■ Exercise inputs
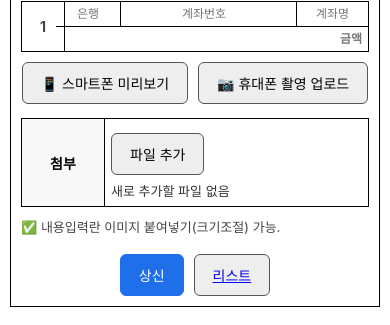
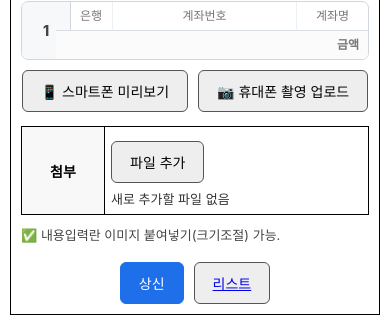
Before and after one commit to hyunsoo76/approval, a Django app: page /v2/new/ in a window 390 px wide. Shown: the part 716-1041 px from the top of the page. Run offline with Django 5.2, Linux system fonts and the light colour scheme; data that the repository does not hold is empty.

Commit message:
Clean up mobile payment table styling

```diff
--- a/approvals_v2/templates/approvals_v2/new.html
+++ b/approvals_v2/templates/approvals_v2/new.html
@@ -111,26 +111,27 @@
     .payment-table tr{
       display:grid;
       grid-template-columns:34px 56px minmax(150px,1fr) 72px;
-      margin-bottom:8px;
-      border-top:1px solid #000;
-      border-left:1px solid #000;
+      margin-bottom:9px;
+      border:1px solid #d0d7de;
+      border-radius:7px;
+      overflow:hidden;
+      background:#fff;
     }
     .payment-table td{
       display:block;
       border:0;
-      border-right:1px solid #000;
-      border-bottom:1px solid #000;
-      padding:4px;
+      padding:6px 7px;
       font-size:12px;
       min-width:0;
+      text-align:center;
     }
     .payment-table .no-col{width:34px;}
     .payment-table .bank-col{width:56px;}
-    .payment-table .payment-no{grid-column:1;grid-row:1 / span 2;display:flex;align-items:center;justify-content:center;font-size:14px;border-bottom:1px solid #000;}
-    .payment-table .bank-col{grid-column:2;grid-row:1;}
-    .payment-table .account-cell{grid-column:3;grid-row:1;}
-    .payment-table .name-cell{grid-column:4;grid-row:1;}
-    .payment-table .amount-cell{grid-column:2 / span 3;grid-row:2;border-top:0;}
+    .payment-table .payment-no{grid-column:1;grid-row:1 / span 2;display:flex;align-items:center;justify-content:center;font-size:14px;font-weight:800;background:#f6f8fa;border-right:1px solid #d0d7de;}
+    .payment-table .bank-col{grid-column:2;grid-row:1;border-bottom:1px solid #d8dee4;}
+    .payment-table .account-cell{grid-column:3;grid-row:1;border-left:1px solid #edf0f2;border-bottom:1px solid #d8dee4;}
+    .payment-table .name-cell{grid-column:4;grid-row:1;border-left:1px solid #edf0f2;border-bottom:1px solid #d8dee4;}
+    .payment-table .amount-cell{grid-column:2 / span 3;grid-row:2;background:#fbfbfc;}
     .payment-table input{font-size:12px;}
     .payment-table input[name="payment_account_number[]"]{white-space:nowrap;overflow-x:auto;}
   }
```
Also changed, not shown: approvals_v2/templates/approvals_v2/detail.html (+12 -11 lines).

■ Activity
Using the material, count every line where the word "html" appears and give only the number.

■ Output below
3